### Description of the task
Copy each entry precisely as written, and do not carry over the pictures.

------ Dataset extract

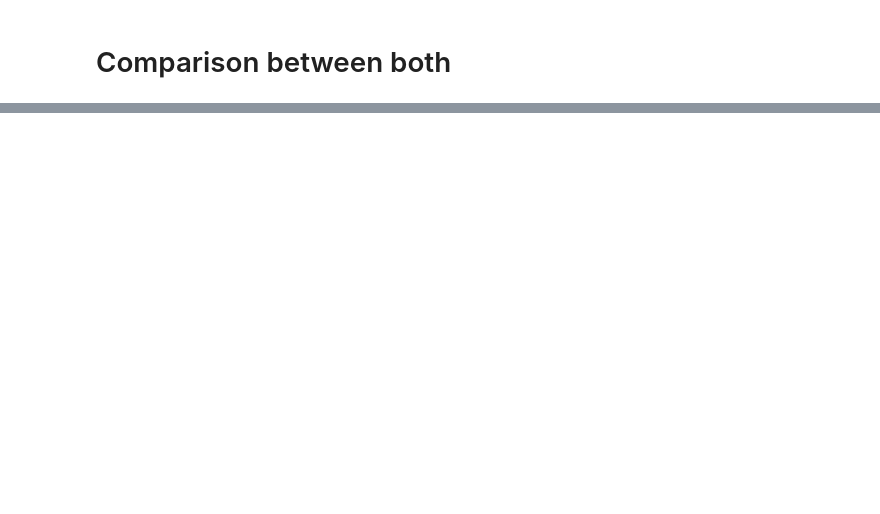
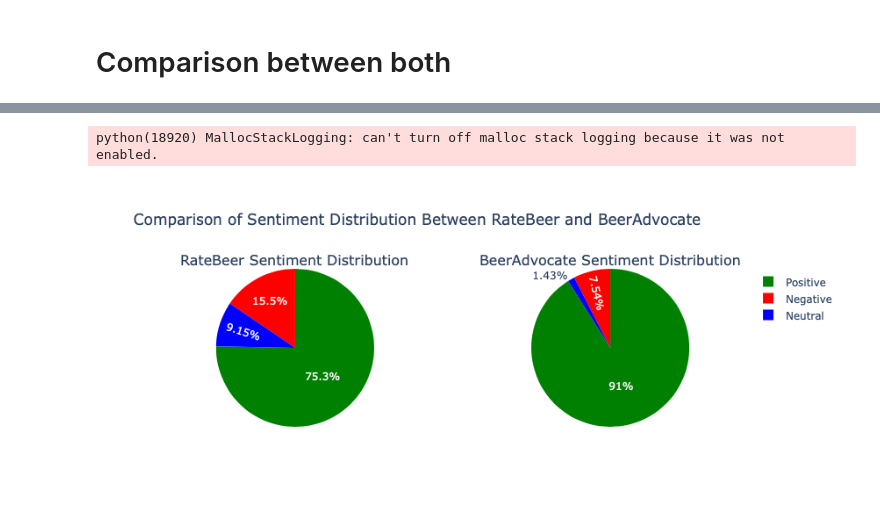
Before and after one commit to epfl-ada/ada-2024-project-bada55, a Jupyter notebook: notebook/sentimental_analysis.ipynb, the cells around one changed output, grey strips where cells are left out. Drawn from its saved outputs; the diff is of its cells as text; code cells hidden in the pictures; blank space fills up the shorter version.

Commit message:
sentimental analysist

```diff
--- a/notebook/sentimental_analysis.ipynb
+++ b/notebook/sentimental_analysis.ipynb
@@ -330,0 +231,57 @@ plt.show()
+# %%
+def calculate_sentiment_distribution(df):
+    sentiment_counts = df["sentiment_label"].value_counts(normalize=True) * 100
+    return {
+        "positive": sentiment_counts.get("positive", 0),
+        "negative": sentiment_counts.get("negative", 0),
+        "neutral": sentiment_counts.get("neutral", 0),
+    }
+
+ratebeer_distribution = calculate_sentiment_distribution(rb_reviews_en)
+beeradvocate_distribution = calculate_sentiment_distribution(ba_reviews_en)
+
+ratebeer_sizes = [ratebeer_distribution["positive"], ratebeer_distribution["negative"], ratebeer_distribution["neutral"]]
+beeradvocate_sizes = [beeradvocate_distribution["positive"], beeradvocate_distribution["negative"], beeradvocate_distribution["neutral"]]
+labels = ["Positive", "Negative", "Neutral"]
+
+fig = make_subplots(
+    rows=1, cols=2,
+    specs=[[{"type": "pie"}, {"type": "pie"}]],
+    subplot_titles=["RateBeer Sentiment Distribution", "BeerAdvocate Sentiment Distribution"]
+)
+
+fig.add_trace(
+    go.Pie(
+        labels=labels,
+        values=ratebeer_sizes,
+        name="RateBeer",
+        marker=dict(colors=["green", "red", "blue"])
+    ),
+    row=1, col=1
+)
+
+fig.add_trace(
+    go.Pie(
+        labels=labels,
+        values=beeradvocate_sizes,
+        name="BeerAdvocate",
+        marker=dict(colors=["green", "red", "blue"])
+    ),
+    row=1, col=2
+)
+
+fig.update_layout(
+    title_text="Comparison of Sentiment Distribution Between RateBeer and BeerAdvocate",
+    showlegend=True
+)
+
+output_dir = "../generated/figures"
+os.makedirs(output_dir, exist_ok=True)
+
+output_html_file = os.path.join(output_dir, "sentiment_comparison.html")
+pio.write_html(fig, file=output_html_file, auto_open=True)
+
+fig.show()
+# %% [output]
+python(18920) MallocStackLogging: can't turn off malloc stack logging because it was not enabled.
+[figure, added]
```
Also changed, not shown: parts of 20 cells of this notebook, 1 other file.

------------

### Answer to this exercise
Before and after one commit to epfl-ada/ada-2024-project-bada55, a Jupyter notebook: notebook/sentimental_analysis.ipynb, the cells around one changed output, grey strips where cells are left out. Drawn from its saved outputs; the diff is of its cells as text; code cells hidden in the pictures; blank space fills up the shorter version.

Commit message:
sentimental analysist

```diff
--- a/notebook/sentimental_analysis.ipynb
+++ b/notebook/sentimental_analysis.ipynb
@@ -330,0 +231,57 @@ plt.show()
+# %%
+def calculate_sentiment_distribution(df):
+    sentiment_counts = df["sentiment_label"].value_counts(normalize=True) * 100
+    return {
+        "positive": sentiment_counts.get("positive", 0),
+        "negative": sentiment_counts.get("negative", 0),
+        "neutral": sentiment_counts.get("neutral", 0),
+    }
+
+ratebeer_distribution = calculate_sentiment_distribution(rb_reviews_en)
+beeradvocate_distribution = calculate_sentiment_distribution(ba_reviews_en)
+
+ratebeer_sizes = [ratebeer_distribution["positive"], ratebeer_distribution["negative"], ratebeer_distribution["neutral"]]
+beeradvocate_sizes = [beeradvocate_distribution["positive"], beeradvocate_distribution["negative"], beeradvocate_distribution["neutral"]]
+labels = ["Positive", "Negative", "Neutral"]
+
+fig = make_subplots(
+    rows=1, cols=2,
+    specs=[[{"type": "pie"}, {"type": "pie"}]],
+    subplot_titles=["RateBeer Sentiment Distribution", "BeerAdvocate Sentiment Distribution"]
+)
+
+fig.add_trace(
+    go.Pie(
+        labels=labels,
+        values=ratebeer_sizes,
+        name="RateBeer",
+        marker=dict(colors=["green", "red", "blue"])
+    ),
+    row=1, col=1
+)
+
+fig.add_trace(
+    go.Pie(
+        labels=labels,
+        values=beeradvocate_sizes,
+        name="BeerAdvocate",
+        marker=dict(colors=["green", "red", "blue"])
+    ),
+    row=1, col=2
+)
+
+fig.update_layout(
+    title_text="Comparison of Sentiment Distribution Between RateBeer and BeerAdvocate",
+    showlegend=True
+)
+
+output_dir = "../generated/figures"
+os.makedirs(output_dir, exist_ok=True)
+
+output_html_file = os.path.join(output_dir, "sentiment_comparison.html")
+pio.write_html(fig, file=output_html_file, auto_open=True)
+
+fig.show()
+# %% [output]
+python(18920) MallocStackLogging: can't turn off malloc stack logging because it was not enabled.
+[figure, added]
```
Also changed, not shown: parts of 20 cells of this notebook, 1 other file.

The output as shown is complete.